> [WHAT TO PRODUCE]
For each line of the data below that contains "heatmap", return that line.
(DATASET CONTENT)
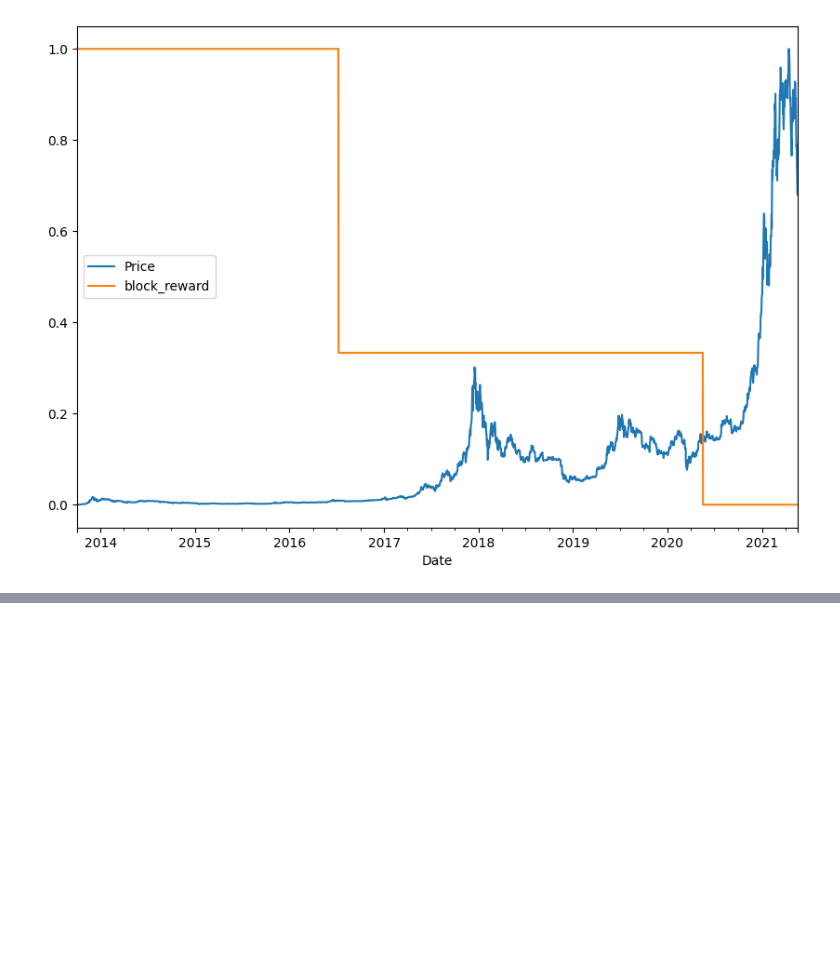
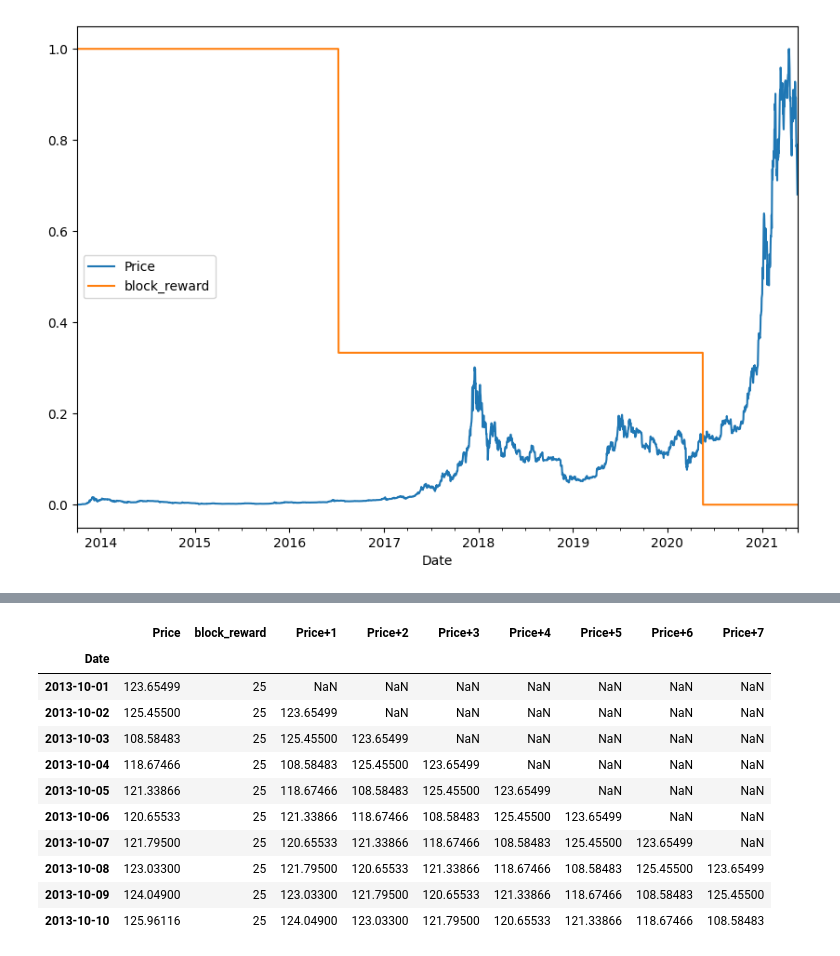
Before and after one commit to llorenscapotorres/TensorFlow, a Jupyter notebook: Time_Series/time_series_forecasting.ipynb, the cells around one changed output, grey strips where cells are left out. Drawn from its saved outputs; the diff is of its cells as text; code cells hidden in the pictures; blank space fills up the shorter version.

```diff
--- a/Time_Series/time_series_forecasting.ipynb
+++ b/Time_Series/time_series_forecasting.ipynb
@@ -1220,0 +1224,25 @@ scaled_price_block_df.plot(figsize=(10, 7));
+# %%
+# Setup dataset hyperparameters
+HORIZON = 1
+WINDOW_SIZE = 7
+# %%
+# Make a copy of the Bitcoin historical data with block reward feature
+bitcoin_prices_windowed = bitcoin_prices_block.copy()
+
+# Add windowed columns
+for i in range(WINDOW_SIZE): # shift values for each step in WINDOW_SIZE
+    bitcoin_prices_windowed[f'Price+{i+1}'] = bitcoin_prices_windowed['Price'].shift(periods=i+1)
+bitcoin_prices_windowed.head(10)
+# %% [output]
+|  | Price | block_reward | Price+1 | Price+2 | Price+3 | Price+4 | Price+5 | Price+6 | Price+7 |
+| Date |  |  |  |  |  |  |  |  |  |
+| 2013-10-01 | 123.65499 | 25 | NaN | NaN | NaN | NaN | NaN | NaN | NaN |
+| 2013-10-02 | 125.45500 | 25 | 123.65499 | NaN | NaN | NaN | NaN | NaN | NaN |
+| 2013-10-03 | 108.58483 | 25 | 125.45500 | 123.65499 | NaN | NaN | NaN | NaN | NaN |
+| 2013-10-04 | 118.67466 | 25 | 108.58483 | 125.45500 | 123.65499 | NaN | NaN | NaN | NaN |
+| 2013-10-05 | 121.33866 | 25 | 118.67466 | 108.58483 | 125.45500 | 123.65499 | NaN | NaN | NaN |
+| 2013-10-06 | 120.65533 | 25 | 121.33866 | 118.67466 | 108.58483 | 125.45500 | 123.65499 | NaN | NaN |
+| 2013-10-07 | 121.79500 | 25 | 120.65533 | 121.33866 | 118.67466 | 108.58483 | 125.45500 | 123.65499 | NaN |
+| 2013-10-08 | 123.03300 | 25 | 121.79500 | 120.65533 | 121.33866 | 118.67466 | 108.58483 | 125.45500 | 123.65499 |
+| 2013-10-09 | 124.04900 | 25 | 123.03300 | 121.79500 | 120.65533 | 121.33866 | 118.67466 | 108.58483 | 125.45500 |
+| 2013-10-10 | 125.96116 | 25 | 124.04900 | 123.03300 | 121.79500 | 120.65533 | 121.33866 | 118.67466 | 108.58483 |
```
Also changed, not shown: parts of 43 cells of this notebook, 21 other files.
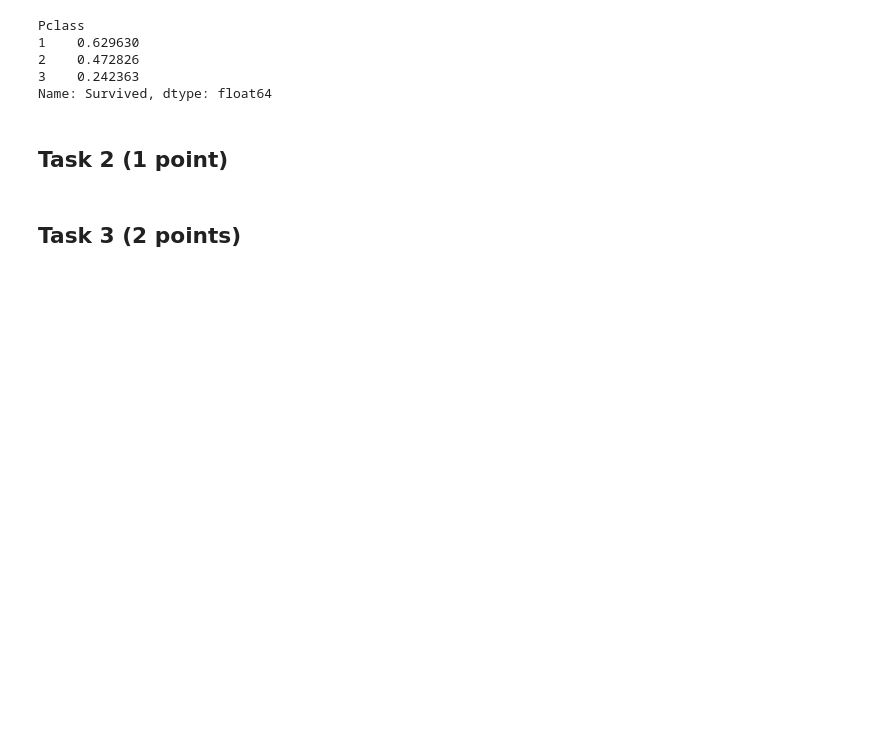
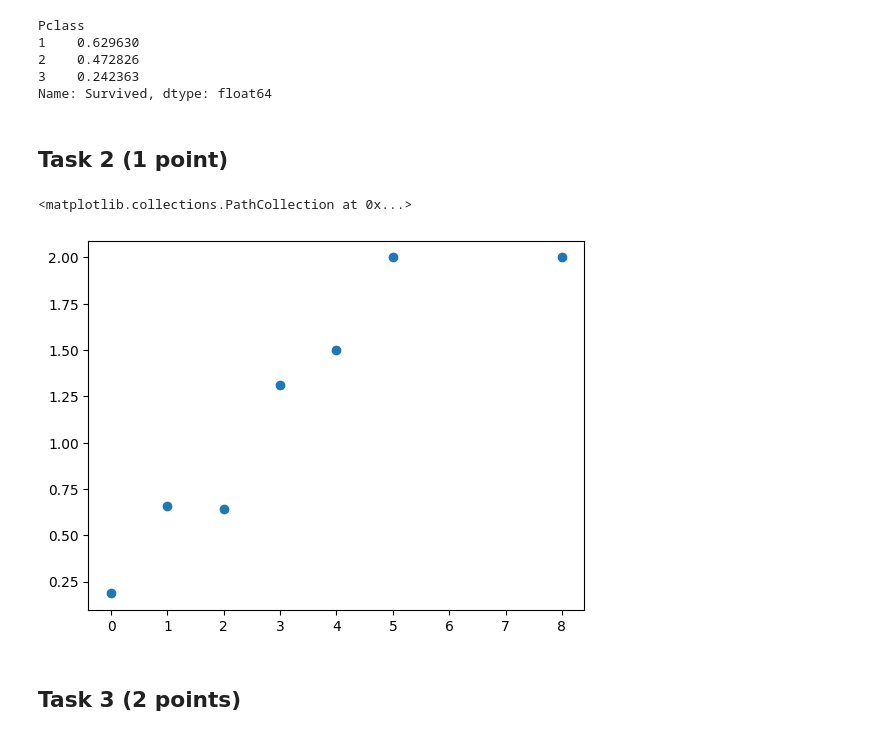
Before and after one commit to sdan2003/-, a Jupyter notebook: 01-intro/DataHandling_HW.ipynb, the cells around one changed output. Drawn from its saved outputs; the diff is of its cells as text; code cells hidden in the pictures; blank space fills up the shorter version.

```diff
--- a/01-intro/DataHandling_HW.ipynb
+++ b/01-intro/DataHandling_HW.ipynb
@@ -69,10 +69,14 @@ Name: Survived, dtype: float64
 # %%
 # Plot the average number of parents onboard (`Parch`) as a function of the
 # number of siblings onboard (`SibSp`)
 
 import matplotlib.pyplot as plt
 
-# <YOUR CODE>
+gr = data.groupby(['SibSp'])
+plt.scatter(gr['SibSp'].mean(), gr['Parch'].mean())
+# %% [output]
+<matplotlib.collections.PathCollection at 0x...>
+[figure, added]
 # %% [markdown]
 ## Task 3 (2 points)
 # %%
```
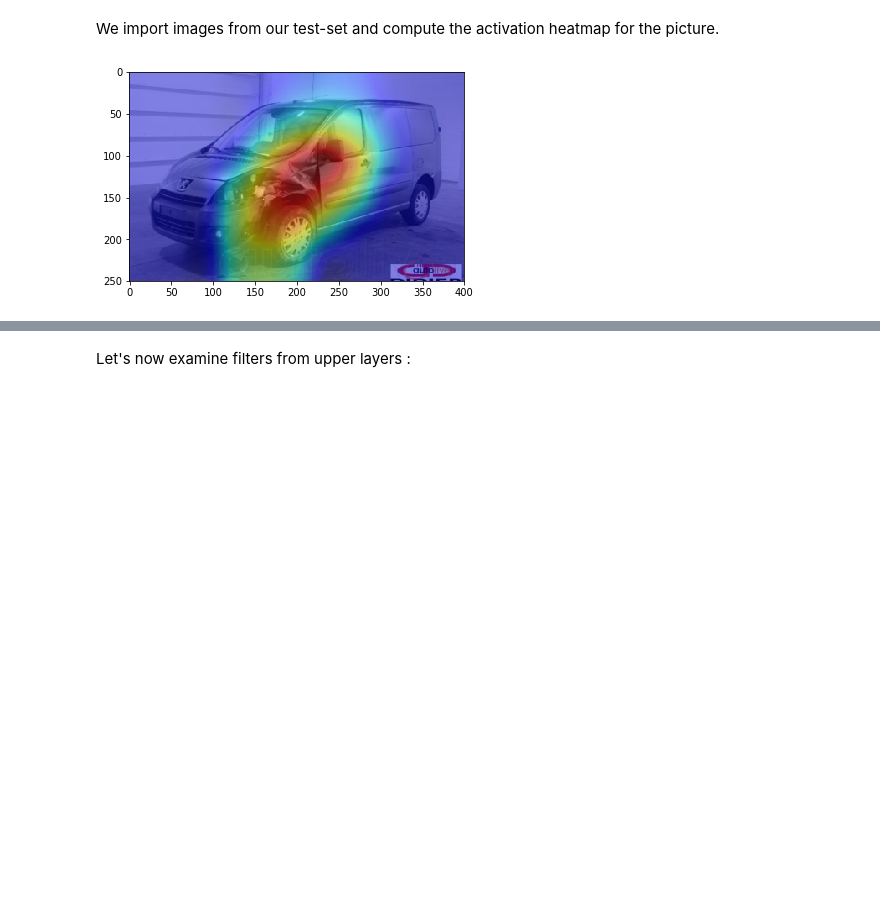
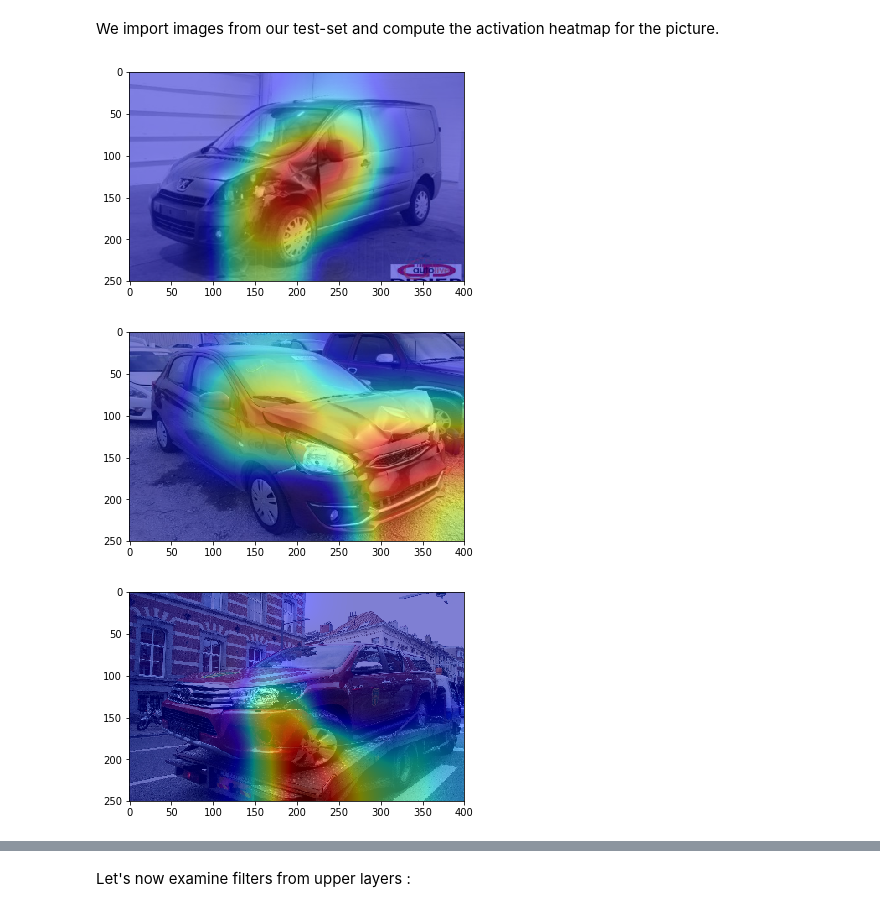
Before and after one commit to edebrouwer/carvision, a Jupyter notebook: DeepNN/Class_Activation_Map.ipynb, the cells around one changed output, grey strips where cells are left out. Saved outputs shown, nothing was run; the diff lists cells and outputs as text; code cells hidden in the pictures; blank space fills up the shorter version.

```diff
--- a/DeepNN/Class_Activation_Map.ipynb
+++ b/DeepNN/Class_Activation_Map.ipynb
@@ -117,18 +140,20 @@ Ongoing
 # %% [markdown]
 We import images from our test-set and compute the activation heatmap for the picture.
 # %%
-im_file="../PICS/val_full/Damaged/DD73.jpg"
-im_file="../PICS/test_full/Damaged/D477.jpg"
-img1 = image.load_img(im_file,target_size=(250,400))
-img1 = image.img_to_array(img1)
-img1 = np.expand_dims(img1, axis=0)
-img1 = preprocess_input(img1)
-layer_idx = utils.find_layer_idx(model, 'dense_2')
-heatmap = visualize_cam(model, layer_idx, filter_indices=0, seed_input=img1[0,:,:,:])
+#Path to test images.
+im_files=["../PICS/test_full/Damaged/D477.jpg","../PICS/val_full/Damaged/DD73.jpg","./own_car.jpg"]
+for im_file in im_files:
+    img1 = image.load_img(im_file,target_size=(250,400))
+    img1 = image.img_to_array(img1)
+    img1 = np.expand_dims(img1, axis=0)
+    img1 = preprocess_input(img1)
+    layer_idx = utils.find_layer_idx(model, 'dense_2')
+    heatmap = visualize_cam(model, layer_idx, filter_indices=0, seed_input=img1[0,:,:,:])
+    img_init=utils.load_img(im_file,target_size=(250,400))
+    plt.imshow(overlay(img_init, heatmap))
+    plt.show()
+# %% [output]
+[figure, added]
+[figure, added]
+[figure, added]
-# %%
-img_init=utils.load_img(im_file,target_size=(250,400))
-plt.imshow(overlay(img_init, heatmap))
-plt.show()
-# %% [output]
-[figure, removed]
 # %% [markdown]
```
Also changed, not shown: parts of 13 cells of this notebook.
(End DATASET CONTENT)
> [RESPONSE BOX]
 We import images from our test-set and compute the activation heatmap for the picture.
-heatmap = visualize_cam(model, layer_idx, filter_indices=0, seed_input=img1[0,:,:,:])
+    heatmap = visualize_cam(model, layer_idx, filter_indices=0, seed_input=img1[0,:,:,:])
+    plt.imshow(overlay(img_init, heatmap))
-plt.imshow(overlay(img_init, heatmap))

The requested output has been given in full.